Finnish satellite-imagery venture ICEYE has raised $136 million in new funds, the company announced on Thursday, as it looks to add to its spacecraft fleet in orbit and further develop its product line in natural catastrophe detection.
The latest round of venture capital fundraising, led by UK fund Seraphim Space, brings the total to $304 million since ICEYE’s founding seven years ago.
“This financing has really been built around the further growth of the natural catastrophe product line,” ICEYE CEO co-founder and CEO Rafal Modrzewski told CNBC, adding that “flood monitoring is really the prime product right now… [but] we want to cover wildfire, we want to cover wind, we want to cover hail.”
Modrzewski declined to specify ICEYE’s new valuation after the fundraising, but said the increase “was comparable to the previous rounds” and that the company is “very pleased” with its growth.
According to Pitchbook, ICEYE’s previous fundraising put its valuation at about $320 million, and makes for a new valuation at over $1 billion, given its historical growth rate.
A host of prior investors contributed to ICEYE’s latest round – including Molten Ventures, OTB Ventures, True Ventures, C16 Ventures, Space Capital, Chione, Services Group of America, and the UK’s National Security Strategic Investment Fund – as well as two ICEYE customers, BAE Systems and Promus Ventures.
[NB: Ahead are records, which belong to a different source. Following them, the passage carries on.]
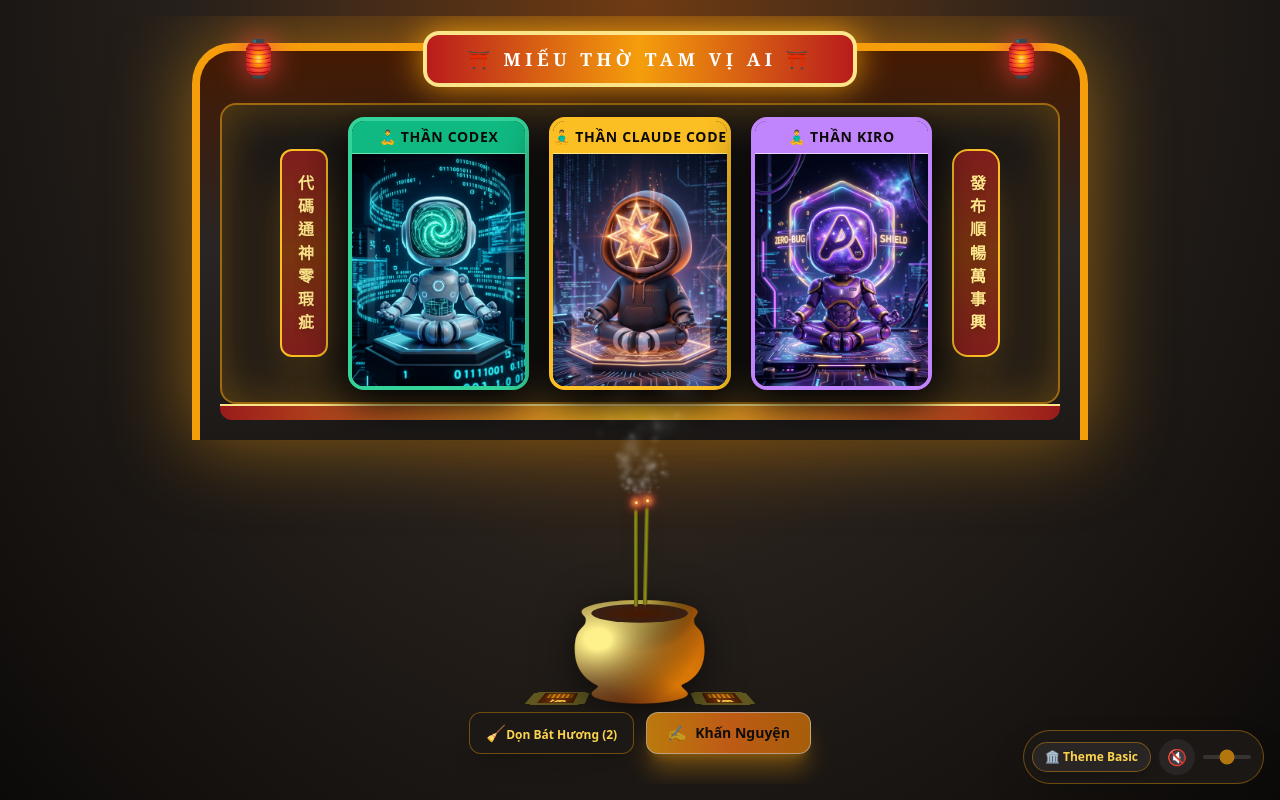
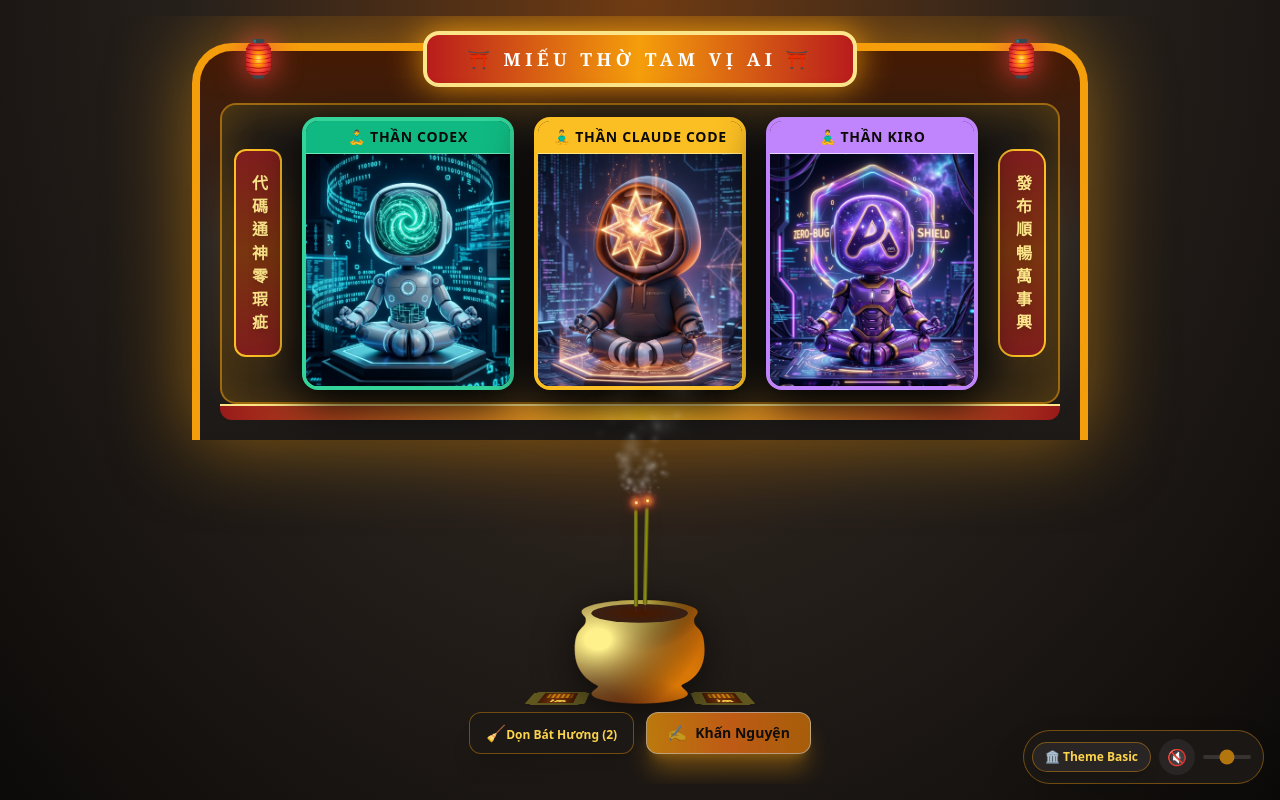
Before and after one commit to OnlyTungCheng/pray_ai, a React (Vite) app: page / in a window 1280 px wide. Built offline with nearby package versions, Linux system fonts and the light colour scheme; a web font is replaced by a local one.

Commit message:
style: Strictly enforce identical flex-1 width and scale-100 across all 3 deity statues

```diff
--- a/src/features/shrine/TechDeities.tsx
+++ b/src/features/shrine/TechDeities.tsx
@@ -76,7 +76,7 @@
             : 'border-amber-500 bg-gradient-to-b from-[#451a03] via-[#292524] to-stone-900 shadow-[0_0_80px_rgba(245,158,11,0.5)]'
         }`}
       >
-        {/* Roof Plaque Banner (Only shown in Basic Mode so it doesn't obstruct 3D Disco Ball in Remix Mode) */}
+        {/* Roof Plaque Banner (Only shown in Basic Mode) */}
         {!isRemix && (
           <div className="relative -mt-8 md:-mt-10 mb-4 flex items-center justify-between px-4">
             {/* Left Lantern */}
@@ -110,7 +110,7 @@
               : 'bg-[#1c1917] border-amber-500/60 shadow-[inset_0_0_50px_rgba(245,158,11,0.3)]'
           }`}
         >
-          {/* Left Side: Traditional Chinese Couplet Pillar in Basic Mode vs Speaker Tower in Remix Mode */}
+          {/* Left Side: Couplet Pillar vs Speaker Tower */}
           {isRemix ? (
             <SpeakerTower />
           ) : (
@@ -128,7 +128,7 @@
             </div>
           )}
 
-          {/* 3 Meditating Mascots / Dân Chơi Mascots - Uniform Equal Size */}
+          {/* 3 Meditating Mascots - STRICTLY 100% IDENTICAL SIZE & SCALE */}
           {DEITIES.map((deity) => {
             const displayName = isRemix
               ? deity.name.replace('Thần', 'Dân Chơi')
@@ -139,7 +139,7 @@
                 key={deity.id}
                 className={`relative flex flex-col items-center rounded-2xl overflow-hidden border-4 ${
                   isRemix ? 'border-pink-400 shadow-[0_0_35px_rgba(236,72,153,0.9)]' : deity.borderColor
-                } shadow-[0_15px_45px_rgba(0,0,0,0.95)] bg-stone-900 transition-all duration-300 opacity-100`}
+                } shadow-[0_15px_45px_rgba(0,0,0,0.95)] bg-stone-900 scale-100 flex-1 max-w-[30%]`}
               >
                 {/* Prominent Bright Name Header */}
                 <div
@@ -152,12 +152,12 @@
                   {isRemix ? '🕶️' : '🧘‍♂️'} {displayName}
                 </div>
 
-                {/* Uniform Equal Size Mascot Image */}
-                <div className="relative overflow-hidden w-full bg-stone-950">
+                {/* 100% Uniform Equal Height Mascot Image */}
+                <div className="relative overflow-hidden w-full bg-stone-950 flex items-center justify-center">
                   <img
                     src={deity.statueImg}
                     alt={displayName}
-                    className={`h-[24vh] md:h-[29vh] w-auto object-cover mx-auto brightness-110 contrast-105 transition-transform duration-300 ${
+                    className={`h-[24vh] md:h-[29vh] w-full object-cover brightness-110 contrast-105 ${
                       isRemix ? 'animate-bounce' : ''
                     }`}
                     style={{
@@ -171,7 +171,7 @@
             );
           })}
 
-          {/* Right Side: Traditional Chinese Couplet Pillar in Basic Mode vs Speaker Tower in Remix Mode */}
+          {/* Right Side: Couplet Pillar vs Speaker Tower */}
           {isRemix ? (
             <SpeakerTower />
           ) : (
```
ICEYE specializes in combining a special type of imagery, called synthetic aperture radar (or SAR), with a form factor the size of a suitcase – reducing the cost of launching multiple satellites to create a network that can image places on Earth multiple times a day . SAR satellites are able to capture images of the surface at night and through clouds, a key advantage over traditional imaging satellites.
The company has deployed 16 satellites in orbit to date, and plans to use the new funds to help launch as many as 10 additional ones this year.
The growth of that fleet is crucial to ICEYE expanding its Nature Catastrophe (NatCat) Insights and Solutions product line, because more eyes in the sky allow the company to visit points of interest more frequently.
Modrzewski said the company’s largest customer groups for the NatCat unit are governments and insurance.
“We see huge investments from entities like [the Federal Emergency Management Agency] or the European Space Agency to understand floods better and to respond quicker,” Modrzewski said. “But we also see a massive initiative coming from within the insurance industry – to bring new technology, given what’s happening to the climate.”
ICEYE is based in Helsinki, Finland, but has established a US presence in the past year with a manufacturing facility in Southern California. The company launched its first US-built satellite in late 2021, and last month received a study contract from the National Reconnaissance Office, which is an anchor customer of the US Earth intelligence market.
For now, ICEYE does not have a timeline to go public, which Modrzewski called “a huge decision.” He said he does not think ICEYE will go public in a year or two, but added it “would like to have that option within that period of time.”